Items from a dataset:
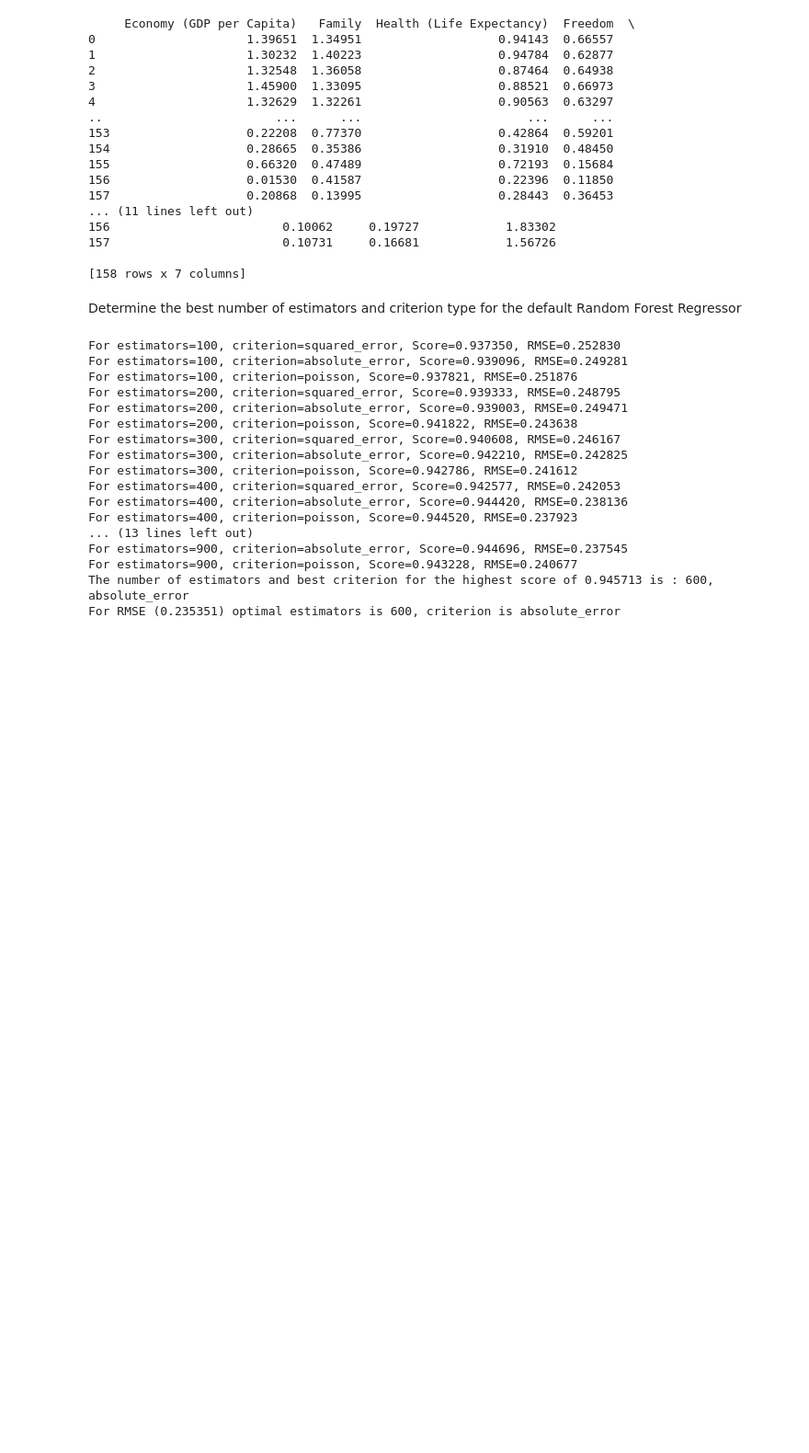
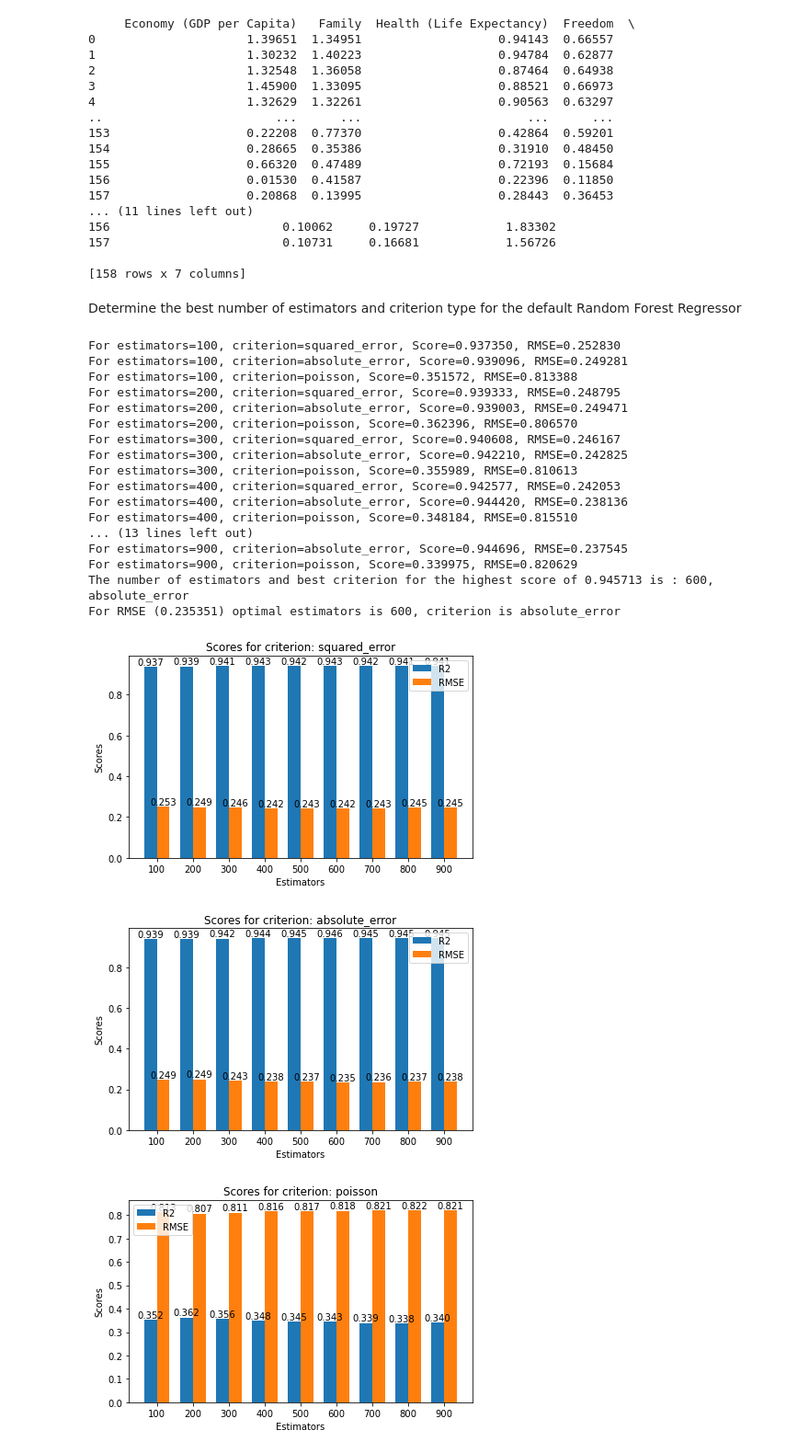
Before and after one commit to b4yc/ensf544-project2-team9, a Jupyter notebook: Paper4.ipynb, the cells around one changed output. Shown at 92% size. Drawn from its saved outputs; the diff is of its cells as text; code cells hidden in the pictures; blank space fills up the shorter version.

Commit message:
added visualization for paper 4 results

```diff
--- a/Paper4.ipynb
+++ b/Paper4.ipynb
@@ -49,9 +49,13 @@ highest_estimators = 0
 lowest_rmse = 1
 rmse_criterion = ""
 rmse_estimators = 0
-for estimators in (100, 200, 300, 400, 500, 600, 700, 800, 900):
-    for crit in ("squared_error" , "absolute_error", "poisson"):
-        model = RandomForestRegressor(n_estimators=estimators, criterion=crit, random_state=0)
+estimators = [100, 200, 300, 400, 500, 600, 700, 800, 900]
+crits = ["squared_error" , "absolute_error", "poisson"]
+scoreRes = {"squared_error": [], "absolute_error": [], "poisson": []}
+rmseRes = {"squared_error": [], "absolute_error": [], "poisson": []}
+for estimator in estimators:
+    for crit in crits:
+        model = RandomForestRegressor(n_estimators=estimator, criterion=crit, random_state=0)
         model.fit(X_train, y_train)
         pred = model.predict(X_test)
         score = r2_score(y_test, pred)
@@ -59,30 +63,55 @@ for estimators in (100, 200, 300, 400, 500, 600, 700, 800, 900):
         if score > highest_score:
             highest_score = score
             highest_criterion = crit
-            highest_estimators = estimators
+            highest_estimators = estimator
         if rmse < lowest_rmse:
             lowest_rmse = rmse
             rmse_criterion = crit
-            rmse_estimators = estimators
-        print("For estimators=%d, criterion=%s, Score=%f, RMSE=%f" % (estimators, crit, score, rmse))
+            rmse_estimators = estimator
+        print("For estimators=%d, criterion=%s, Score=%f, RMSE=%f" % (estimator, crit, score, rmse))
+        scoreRes[crit].append(score)
+        rmseRes[crit].append(rmse)
 
 print("The number of estimators and best criterion for the highest score of %f is : %d, %s" % (highest_score, highest_estimators, highest_criterion))
 print("For RMSE (%f) optimal estimators is %d, criterion is %s" % (lowest_rmse, rmse_estimators, rmse_criterion))
 # %% [output]
 For estimators=100, criterion=squared_error, Score=0.937350, RMSE=0.252830
 For estimators=100, criterion=absolute_error, Score=0.939096, RMSE=0.249281
-For estimators=100, criterion=poisson, Score=0.937821, RMSE=0.251876
+For estimators=100, criterion=poisson, Score=0.351572, RMSE=0.813388
 For estimators=200, criterion=squared_error, Score=0.939333, RMSE=0.248795
 For estimators=200, criterion=absolute_error, Score=0.939003, RMSE=0.249471
-For estimators=200, criterion=poisson, Score=0.941822, RMSE=0.243638
+For estimators=200, criterion=poisson, Score=0.362396, RMSE=0.806570
 For estimators=300, criterion=squared_error, Score=0.940608, RMSE=0.246167
 For estimators=300, criterion=absolute_error, Score=0.942210, RMSE=0.242825
-For estimators=300, criterion=poisson, Score=0.942786, RMSE=0.241612
+For estimators=300, criterion=poisson, Score=0.355989, RMSE=0.810613
 For estimators=400, criterion=squared_error, Score=0.942577, RMSE=0.242053
 For estimators=400, criterion=absolute_error, Score=0.944420, RMSE=0.238136
-For estimators=400, criterion=poisson, Score=0.944520, RMSE=0.237923
+For estimators=400, criterion=poisson, Score=0.348184, RMSE=0.815510
 ... (13 lines left out)
 For estimators=900, criterion=absolute_error, Score=0.944696, RMSE=0.237545
-For estimators=900, criterion=poisson, Score=0.943228, RMSE=0.240677
+For estimators=900, criterion=poisson, Score=0.339975, RMSE=0.820629
 The number of estimators and best criterion for the highest score of 0.945713 is : 600, absolute_error
 For RMSE (0.235351) optimal estimators is 600, criterion is absolute_error
+# %%
+for crit in crits:
+    width = 0.35
+    x = np.arange(len(estimators))
+    fig, ax = plt.subplots()
+    rects1 = ax.bar(x - width/2, scoreRes[crit], width, label='R2')
+    rects2 = ax.bar(x + width/2, rmseRes[crit], width, label='RMSE')
+    ax.set_xlabel('Estimators')
+    ax.set_ylabel('Scores')
+    ax.set_title("Scores for criterion: " + crit)
+    ax.set_xticks(x, estimators)
+    ax.legend()
+
+    ax.bar_label(rects1, fmt = '%.3f')
+    ax.bar_label(rects2, fmt = '%.3f')
+
+    fig.tight_layout()
+
+    plt.show()
+# %% [output]
+[figure, added]
+[figure, added]
+[figure, added]
```
Also changed, not shown: parts of 1 cell of this notebook, 2 other files.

→ Activity
Would you please write out the entries in full, exactly as they read, but without pictures?

→ Result below
Before and after one commit to b4yc/ensf544-project2-team9, a Jupyter notebook: Paper4.ipynb, the cells around one changed output. Shown at 92% size. Drawn from its saved outputs; the diff is of its cells as text; code cells hidden in the pictures; blank space fills up the shorter version.

Commit message:
added visualization for paper 4 results

```diff
--- a/Paper4.ipynb
+++ b/Paper4.ipynb
@@ -49,9 +49,13 @@ highest_estimators = 0
 lowest_rmse = 1
 rmse_criterion = ""
 rmse_estimators = 0
-for estimators in (100, 200, 300, 400, 500, 600, 700, 800, 900):
-    for crit in ("squared_error" , "absolute_error", "poisson"):
-        model = RandomForestRegressor(n_estimators=estimators, criterion=crit, random_state=0)
+estimators = [100, 200, 300, 400, 500, 600, 700, 800, 900]
+crits = ["squared_error" , "absolute_error", "poisson"]
+scoreRes = {"squared_error": [], "absolute_error": [], "poisson": []}
+rmseRes = {"squared_error": [], "absolute_error": [], "poisson": []}
+for estimator in estimators:
+    for crit in crits:
+        model = RandomForestRegressor(n_estimators=estimator, criterion=crit, random_state=0)
         model.fit(X_train, y_train)
         pred = model.predict(X_test)
         score = r2_score(y_test, pred)
@@ -59,30 +63,55 @@ for estimators in (100, 200, 300, 400, 500, 600, 700, 800, 900):
         if score > highest_score:
             highest_score = score
             highest_criterion = crit
-            highest_estimators = estimators
+            highest_estimators = estimator
         if rmse < lowest_rmse:
             lowest_rmse = rmse
             rmse_criterion = crit
-            rmse_estimators = estimators
-        print("For estimators=%d, criterion=%s, Score=%f, RMSE=%f" % (estimators, crit, score, rmse))
+            rmse_estimators = estimator
+        print("For estimators=%d, criterion=%s, Score=%f, RMSE=%f" % (estimator, crit, score, rmse))
+        scoreRes[crit].append(score)
+        rmseRes[crit].append(rmse)
 
 print("The number of estimators and best criterion for the highest score of %f is : %d, %s" % (highest_score, highest_estimators, highest_criterion))
 print("For RMSE (%f) optimal estimators is %d, criterion is %s" % (lowest_rmse, rmse_estimators, rmse_criterion))
 # %% [output]
 For estimators=100, criterion=squared_error, Score=0.937350, RMSE=0.252830
 For estimators=100, criterion=absolute_error, Score=0.939096, RMSE=0.249281
-For estimators=100, criterion=poisson, Score=0.937821, RMSE=0.251876
+For estimators=100, criterion=poisson, Score=0.351572, RMSE=0.813388
 For estimators=200, criterion=squared_error, Score=0.939333, RMSE=0.248795
 For estimators=200, criterion=absolute_error, Score=0.939003, RMSE=0.249471
-For estimators=200, criterion=poisson, Score=0.941822, RMSE=0.243638
+For estimators=200, criterion=poisson, Score=0.362396, RMSE=0.806570
 For estimators=300, criterion=squared_error, Score=0.940608, RMSE=0.246167
 For estimators=300, criterion=absolute_error, Score=0.942210, RMSE=0.242825
-For estimators=300, criterion=poisson, Score=0.942786, RMSE=0.241612
+For estimators=300, criterion=poisson, Score=0.355989, RMSE=0.810613
 For estimators=400, criterion=squared_error, Score=0.942577, RMSE=0.242053
 For estimators=400, criterion=absolute_error, Score=0.944420, RMSE=0.238136
-For estimators=400, criterion=poisson, Score=0.944520, RMSE=0.237923
+For estimators=400, criterion=poisson, Score=0.348184, RMSE=0.815510
 ... (13 lines left out)
 For estimators=900, criterion=absolute_error, Score=0.944696, RMSE=0.237545
-For estimators=900, criterion=poisson, Score=0.943228, RMSE=0.240677
+For estimators=900, criterion=poisson, Score=0.339975, RMSE=0.820629
 The number of estimators and best criterion for the highest score of 0.945713 is : 600, absolute_error
 For RMSE (0.235351) optimal estimators is 600, criterion is absolute_error
+# %%
+for crit in crits:
+    width = 0.35
+    x = np.arange(len(estimators))
+    fig, ax = plt.subplots()
+    rects1 = ax.bar(x - width/2, scoreRes[crit], width, label='R2')
+    rects2 = ax.bar(x + width/2, rmseRes[crit], width, label='RMSE')
+    ax.set_xlabel('Estimators')
+    ax.set_ylabel('Scores')
+    ax.set_title("Scores for criterion: " + crit)
+    ax.set_xticks(x, estimators)
+    ax.legend()
+
+    ax.bar_label(rects1, fmt = '%.3f')
+    ax.bar_label(rects2, fmt = '%.3f')
+
+    fig.tight_layout()
+
+    plt.show()
+# %% [output]
+[figure, added]
+[figure, added]
+[figure, added]
```
Also changed, not shown: parts of 1 cell of this notebook, 2 other files.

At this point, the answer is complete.